“Love Letters From a Fat Man” is an epistolary, told as a series of emails from a guy named Otto, a guy who in 2004 is writing legendary actor Marlena Dietrich a whole bunch. To note, Dietrich died in 1992, probably never had email, and well, that. Otto is undeterred, though, and writes in great detail, starting off with simple fandom, how much he adores her movies, that kind of thing, but then digresses into something else entirely. Of course, we get a lot of personal details, Otto’s origins, including how he became so obese (he weighs in at 428 pounds upon first revelation). Before I go any further, though, note how insane and imaginative and awesome this conceit is, for writer to come up with this premise, then actually produce it into a piece of art, then make that art the centerpiece of something that won a major artistic award. I love writing.
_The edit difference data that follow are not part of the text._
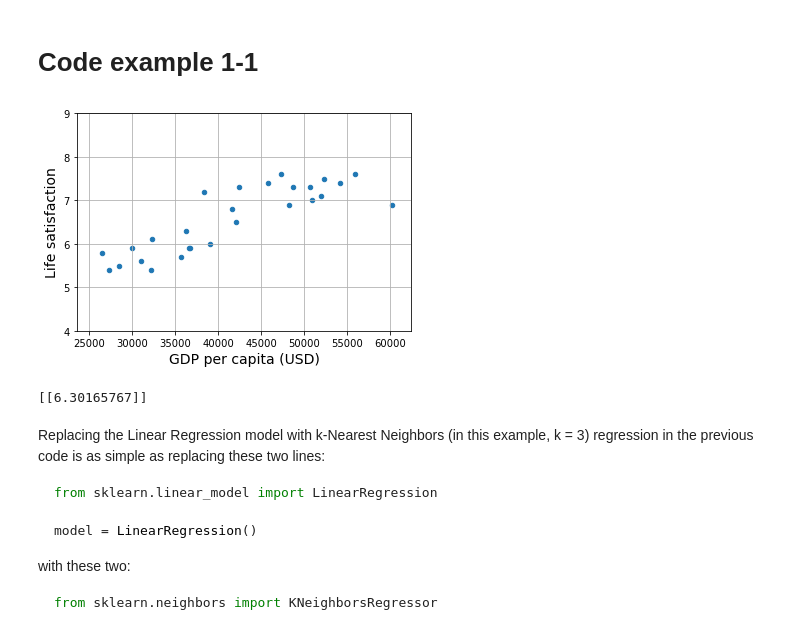
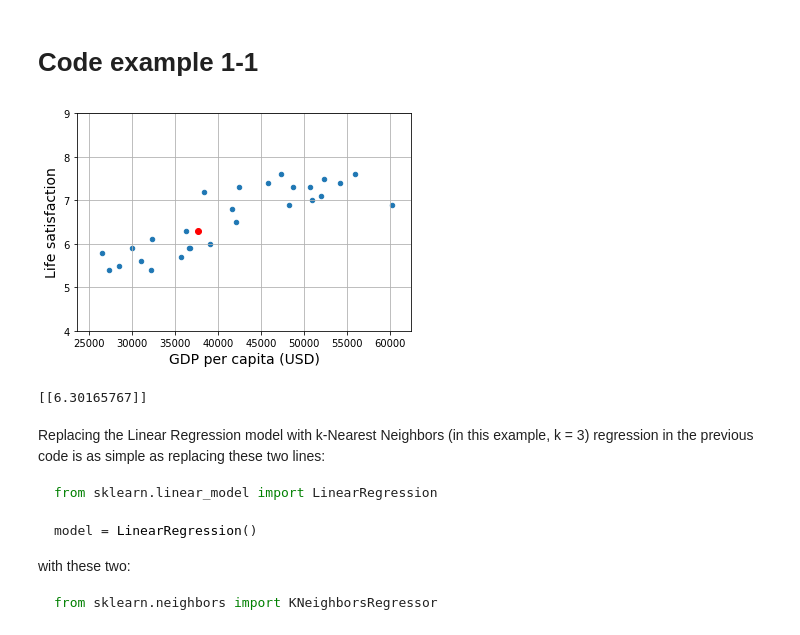
Before and after one commit to mustafabozkaya/handson-ml3, a Jupyter notebook: 01_the_machine_learning_landscape.ipynb, the cells around one changed output. Drawn from its saved outputs; the diff is of its cells as text; code cells hidden in the pictures.

```diff
--- a/01_the_machine_learning_landscape.ipynb
+++ b/01_the_machine_learning_landscape.ipynb
@@ -49,32 +61,37 @@ plt.rc('ytick', labelsize=10)
 # %%
 import matplotlib.pyplot as plt
 import numpy as np
 import pandas as pd
 from sklearn.linear_model import LinearRegression
 
 # Download and prepare the data
 data_root = "https://github.com/ageron/data/raw/main/"
 lifesat = pd.read_csv(data_root + "lifesat/lifesat.csv")
 X = lifesat[["GDP per capita (USD)"]].values
 y = lifesat[["Life satisfaction"]].values
 
 # Visualize the data
 lifesat.plot(kind='scatter', grid=True,
              x="GDP per capita (USD)", y="Life satisfaction")
 plt.axis([23_500, 62_500, 4, 9])
-plt.show()
+
 
 # Select a linear model
 model = LinearRegression()
 
 # Train the model
 model.fit(X, y)
 
 # Make a prediction for Cyprus
 X_new = [[37_655.2]]  # Cyprus' GDP per capita in 2020
-print(model.predict(X_new)) # outputs [[6.30165767]]
+y_pred=model.predict(X_new) # outputs [[6.30165767]]
+
+plt.scatter(X_new,y_pred, color="red" )
+
+plt.show()
+print(y_pred)
 # %% [output]
-[figure, old version]
+[figure, new version]
 [[6.30165767]]
 # %% [markdown]
 Replacing the Linear Regression model with k-Nearest Neighbors (in this example, k = 3) regression in the previous code is as simple as replacing these two
```
Also changed, not shown: parts of 3 cells of this notebook.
Once on this path, the author could really take it anywhere, but since this is a good story, Benaron makes Otto as real as she can, avoiding anything cartoonish; it’s not like Otto’s foaming at the mouth, getting chased by the guys with the butterfly nets from the institution. He’s a real guy, with emotions and motivation, and as it turns out, there’s a lot to his backstory that suggests why he’s doing this email campaign to a dead German movie star (sending them to her website’s info email address, by the way). Once, Otto wasn’t morbidly obese. Once, Otto had real people to love, flesh-and-blood people who loved him back. Even now, in the midst of his epistolating, he has human companionship in the form of Marta, a nurse/caretaker with whom he spends all of his time.
I don’t want to reveal anything else about the story, as really, the setup and variables—what I’ve already given you—tell so much of it already. There is more, however, and because Benaron’s not some cruel trickster, it all adds up to a strange, original, and touching story told in a unique form (if an epistolary is that surprising at this point of contemporary letters). Oh, and to note, I checked to see if all of Benaron’s stories were told in letter form and of course they weren’t. She has some “normal” stories, too, including one really beautiful and tragic Holocaust piece called “How to Write a Train Story,” poignant on a day that the news is littered with white supremacists speaking out in public forums.
In short, Naomi Benaron can do it all! Okay, well, I read a few stories from Love Letters From a Fat Man and she has a lot of skills, writes in eclectic styles, on eclectic themes. She also has sense of humor as well as the heart and the thematic stakes to make it all work, to put together a solid collection. To note, her Wikipedia page says that this collection and her novel, Running the Rift, both deal with the Rwandan genocide, which I seem to have completely skipped around, so I might have to go back and find that content, too. In any case, I’m pleased I discovered her work today: Lots here to admire.